As of the past few months the figure has exceeded 13 trillion.
All of this means that in order to mine competitively, miners must now invest in powerful computer hardware such as a GPU (graphics processing unit) or more realistically using hardware (ASIC).
The value of such devices can range from $500 to tens of thousands.
Some miners, especially Ethereum miners, buy single graphics cards (GPUs) as a low-cost way to pool their mining operations together and get some mining profits.
Explain to me the process of mining bitcoins as if I were five years old:
It can be difficult to understand the ins and outs of bitcoin mining as it is.
Consider this illustration of how the hash problem works:
Tell three friends that you are thinking of a number between one and 100, write that number on a piece of paper and seal it in an envelope.
Friends don't have to guess the exact number; They just have to be the first person to guess which number is less than or equal to the number you're thinking of.
There is no limit to the number of guesses they get.
Let's say you think of the number 19.
If the friend guesses A 21, they lose because 21 > 19.
If the friend guesses B 16 and the friend guesses C 12, then both theoretically come up with workable answers, because 16 < 19 and 12 < 19.
There is no "extra credit" for friend A, even though A's answer was closer to the target answer of 19.
Now imagine that you are asking a guess question for what you are thinking, but instead of just three friends thousands of people and instead of the number 1 - 100 you can expand the field further and choose a 64-digit number.
Now you see that it will be very difficult to guess the correct answer.
In bitcoin simultaneous answers occur frequently, but at the end of the day, there can only be one winning answer.
when tWith multiple simultaneous answers equal to or below the target number, the Bitcoin network will decide with a simple majority - 51% - which return operator should reward.
Usually the miner is the one who does most of the work or in other words, the person who verifies the most transactions.
Then the losing block becomes an “orphan block”.
Orphan blocks are those that have not been added to the blockchain.
Miners who successfully solve the hashing problem but do not verify most transactions are not rewarded.
What are coin mining pools?
Mining rewards are paid to the miner who discovers a solution to a puzzle first, and the probability that the participant will be the person who discovers the solution is equal to the portion of the total mining power on the network.
Participants with a small percentage of mining power have very little chance of discovering the next block on their own.
For example, a mining card that can be purchased for $2,000 represents less than 0.001% of the network's mining power.
With such a small chance of finding the next block, it may be a long time before a miner finds a block, and the constant mining difficulty makes things worse.
A miner may never get his investment back.
The answer to this problem is participation in mining pools.
Mining pools are operated by third parties and coordinate groups of miners.
By working together in a group and sharing the payments among all participants, miners can have a steady flow of bitcoin starting from the day they enter the mining pool.

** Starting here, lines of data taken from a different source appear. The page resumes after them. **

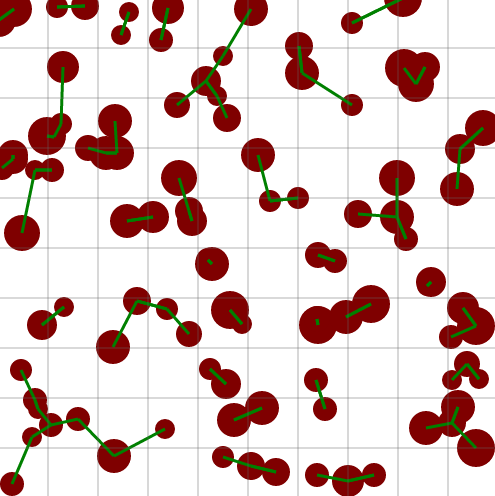
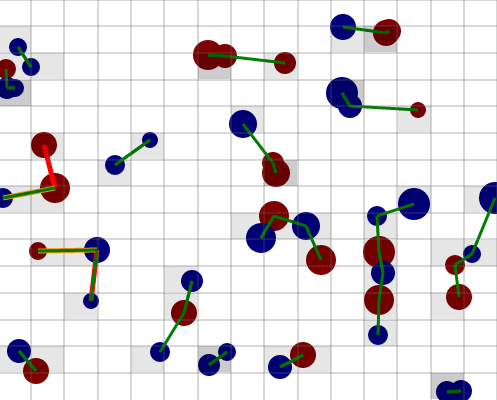
add naive grid-based nearest neighbor

diff --git a/nearestneighbor.go b/nearestneighbor.go
@@ -22,12 +22,12 @@ const defaultstyle = "fill:rgb(127,0,0)"
 
 var port = flag.String("port", ":2003", "http service address")
 
-const WindowWidth = 576
-const WindowHeight = 350
+const WindowWidth = 500
+const WindowHeight = 400
 
-var N = 50                    // number of bodies
-var grid_cells = [2]int{9, 7} // number of cells in grid
-var grid_data = [][][]int{}   // 2d grid with array of indices of bodies overlapping cell
+var N = 50                      // number of bodies
+var grid_cells = [2]int{15, 15} // number of cells in grid
+var grid_data = [][][]int{}     // 2d grid with array of indices of bodies overlapping cell
 
 var bodies [][]float64
 var positions []float64
@@ -57,8 +57,8 @@ func initSystem() {
 	// x y radius
 
 	// body radius (in pixels)
-	minradius := 10
-	maxradius := 20
+	maxradius := math.Max(cellsize[0], cellsize[1]) / 2
+	minradius := maxradius / 2
 
 	for i := 0; i < N; i++ {
 		idx := i * 3
@@ -98,6 +98,7 @@ func bruteNearest() []int {
 	// indices of nearest neighbors for each body
 	nearest := make([]int, N)
 	dists := make([]float64, N)
+	count := 0
 
 	// For each body
 	for i := 0; i < N; i++ {
@@ -106,6 +107,7 @@ func bruteNearest() []int {
 		// check every other body, and set index to closest
 		for j := 0; j < N; j++ {
 			if i != j {
+				count++
 				r2 := getR2(bodies[i], bodies[j])
 				if r2 < dists[i] {
 					dists[i] = r2
@@ -114,6 +116,102 @@ func bruteNearest() []int {
 			}
 		}
 	}
+	fmt.Println("Brute count:", count)
+	return nearest
+}
+
+func clamp(val int, minval int, maxval int) int {
+	if val < minval {
+		return minval
+	} else if val > maxval {
+		return maxval
+	}
+	return val
+}
+
+func imin(a int, b int) int {
+	if a < b {
+		return a
+	}
+	return b
+}
+func imax(a int, b int) int {
+	if a > b {
+		return a
+	}
+	return b
+}
+
+// O(n*d) number of checks for uniform density
+func gridNearest() []int {
+	// indices of nearest neighbors for each body
+	nearest := make([]int, N)
+	dists := make([]float64, N)
+	count := 0
+
+	// Initialize dists to max possible value
+	for i := 0; i < N; i++ {
+		nearest[i] = -1
+		dists[i] = WindowWidth * WindowHeight // set maxdist
+	}
+
+	// For each grid cell
+	for i := 0; i < grid_cells[0]; i++ {
+		for j := 0; j < grid_cells[1]; j++ {
+
+			// Get neighbors
+			ra := imax(0, i-1)
+			rb := imin(i+1, grid_cells[0]-1) + 1
+			ca := imax(0, j-1)
+			cb := imin(j+1, grid_cells[1]-1) + 1 // range include
+
+			// For each body in this cell
+			for _, bodyidx := range grid_data[i][j] {
+				// Golang slices don't work like matlab slices, so no slice columns
+				// http://stackoverflow.com/questions/15618155/go-lang-slice-columns-from-2d-array
+				// fmt.Printf("\nIterating [%d:%d][%d:%d]\n", ra, rb, ca, cb)
+				// For each neighbor in cell and adjacent cells
+				for _, r := range grid_data[ra:rb] {
+					for _, c := range r[ca:cb] {
+						for _, otheridx := range c {
+							// If not same body
+							if bodyidx != otheridx {
+								// Update if distance is less than last best
+								count++
+								r2 := getR2(bodies[bodyidx], bodies[otheridx])
+								if r2 < dists[bodyidx] {
+									dists[bodyidx] = r2
+									nearest[bodyidx] = otheridx
+								}
+							}
+						}
+					}
+				}
+			}
+		}
+	}
+
+	// Check those that aren't within a cell of others
+	// default to brute force check for these
+	fmt.Println(nearest)
+	fmt.Println(dists)
+	for i, v := range nearest {
+		if v == -1 {
+			// check every other body, and set index to closest
+			for j := 0; j < N; j++ {
+				if i != j {
+					count++
+					r2 := getR2(bodies[i], bodies[j])
+					if r2 < dists[i] {
+						dists[i] = r2
+						nearest[i] = j
+					}
+				}
+			}
+		}
+	}
+
+	fmt.Println("Grid count:", count)
 	return nearest
 }
 
@@ -140,17 +238,17 @@ func drawSystem(s *svg.SVG, style string) {
 }
 
 // Grid draws a grid at the specified coordinate, dimensions, and spacing, with optional style.
-func Grid2(s *svg.SVG, x int, y int, w int, h int, nx int, ny int, style ...string) {
+func Grid2(s *svg.SVG, x float64, y float64, w float64, h float64, nx float64, ny float64, style ...string) {
 
 	if len(style) > 0 {
 		s.Gstyle(style[0])
 	}
 	for ix := x; ix <= x+w; ix += nx {
-		s.Line(ix, y, ix, y+h)
+		s.Line(int(ix), int(y), int(ix), int(y+h))
 	}
 
 	for iy := y; iy <= y+h; iy += ny {
-		s.Line(x, iy, x+w, iy)
+		s.Line(int(x), int(iy), int(x+w), int(iy))
 	}
 	if len(style) > 0 {
 		s.Gend()
@@ -201,27 +299,57 @@ func brute(w http.ResponseWriter, req *http.Request) {
 
 	initSystem()
 
-	// Plot circles
-	fmt.Println("Plotting brute force")
+	// Draw system
+	fmt.Println("Drawing system of", N, "bodies")
 	drawSystem(s, shapestyle(req.URL.Path))
 
 	// Get nearest neighbors using brute force
-	nearest := bruteNearest()
+	nearestBrute := bruteNearest()
+
+	calcCells()
+	nearestGrid := gridNearest()
+
+	mismatch_count := 0
+	for i, v := range nearestBrute {
+		if v != nearestGrid[i] {
+			mismatch_count++
+			fmt.Println(mismatch_count, "MISMATCH", i, v, nearestGrid[i])
+		}
+	}
+	if mismatch_count > 0 {
+		fmt.Println("Warning, brute force & grid-based have mismatch")
+		// fmt.Println("brute", nearestBrute)
+		// fmt.Println("grid", nearestGrid)
+	}
+	nearest := nearestGrid
 
 	// Draw green line between nearest neighbors
 	for i := 0; i < N; i++ {
-		a := bodies[i]
-		b := bodies[nearest[i]]
-		s.Line(int(a[0]), int(a[1]),
-			int(b[0]), int(b[1]),
-			"stroke:green;stroke-width:3px")
+		if nearestGrid[i] != nearestBrute[i] {
+			// draw mismatch line
+			a := bodies[i]
+			b := bodies[nearestBrute[i]]
+			c := bodies[nearestGrid[i]]
+			s.Line(int(a[0]), int(a[1]),
+				int(b[0]), int(b[1]),
+				"stroke:red;stroke-width:5px")
+			s.Line(int(a[0]), int(a[1]),
+				int(c[0]), int(c[1]),
+				"stroke:orange;stroke-width:5px")
+		}
+		if nearest[i] >= 0 {
+			a := bodies[i]
+			b := bodies[nearest[i]]
+			s.Line(int(a[0]), int(a[1]),
+				int(b[0]), int(b[1]),
+				"stroke:green;stroke-width:3px")
+		}
 
 	}
 
 	// Draw grid last
-	calcCells()
 	drawCells(s)
-	Grid2(s, 0, 0, WindowWidth, WindowHeight, int(cellsize[0]), int(cellsize[1]), "stroke:rgba(100,100,100,0.5)")
+	Grid2(s, 0, 0, WindowWidth, WindowHeight, cellsize[0], cellsize[1], "stroke:rgba(100,100,100,0.5)")
 
 	s.End()
 }

diff --git a/README.md b/README.md
@@ -1,8 +1,11 @@
 # go-supreme-pancake - Nearest Neighbor using svgo 
 Go webserver serving SVG images demonstrating grid-based nearest neighbor calculation using [ajstarks/svgo](https://github.com/ajstarks/svgo) to generate SVG images.
 
-Example with 100 bodies with green lines between nearest neighbors, calculated using brute force `O(n^2)` calculations
+Example with 100 bodies with green lines between nearest neighbors, calculated using both brute force `O(n^2)` calculations as well as grid based `O(nd)` calculations
+
 ![100 bodies with green lines to nearest neighbors](nearest_neighbors.png)
+
+The orange and red lines show a mismatch where grid based falsely chooses a neighbor in a cell vs true distance. This is because we're naively placing bodies within cells disregarding radii, the next step will be to place bodies in all cells they overlap, resolving mismatches and reducing overall computation needed.
 
 We can do better than O(n^2) for nearest neighbor calculation.One way is to grid up the space into cells, in one `O(n)` pass populate the cells with the indices of bodies overlapping that cell.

Statistics about some mining pools can be found on “Blockchain.info”.
Mining risks are often financial and regulatory risks.
As mentioned, Bitcoin mining is generally a financial risk.
One can make every effort to purchase mining equipment worth hundreds or thousands of dollars while not getting any return on their investment.
However, these risks can be mitigated by joining mining pools.
If you are considering mining and live in a restricted area, you should reconsider it.
It may also be a good idea to research your country's regulations and general sentiment toward cryptocurrency before investing in mining equipment.
An additional potential risk from the growth of Bitcoin mining (and other Proof of Work systems as well) is the increased power usage required by the computer systems that run mining algorithms.
Therefore, it must first be calculated correctly, both in terms of the cost of equipment and in terms of the cost of electricity and the legal regulations in the country, and then proceed with the process.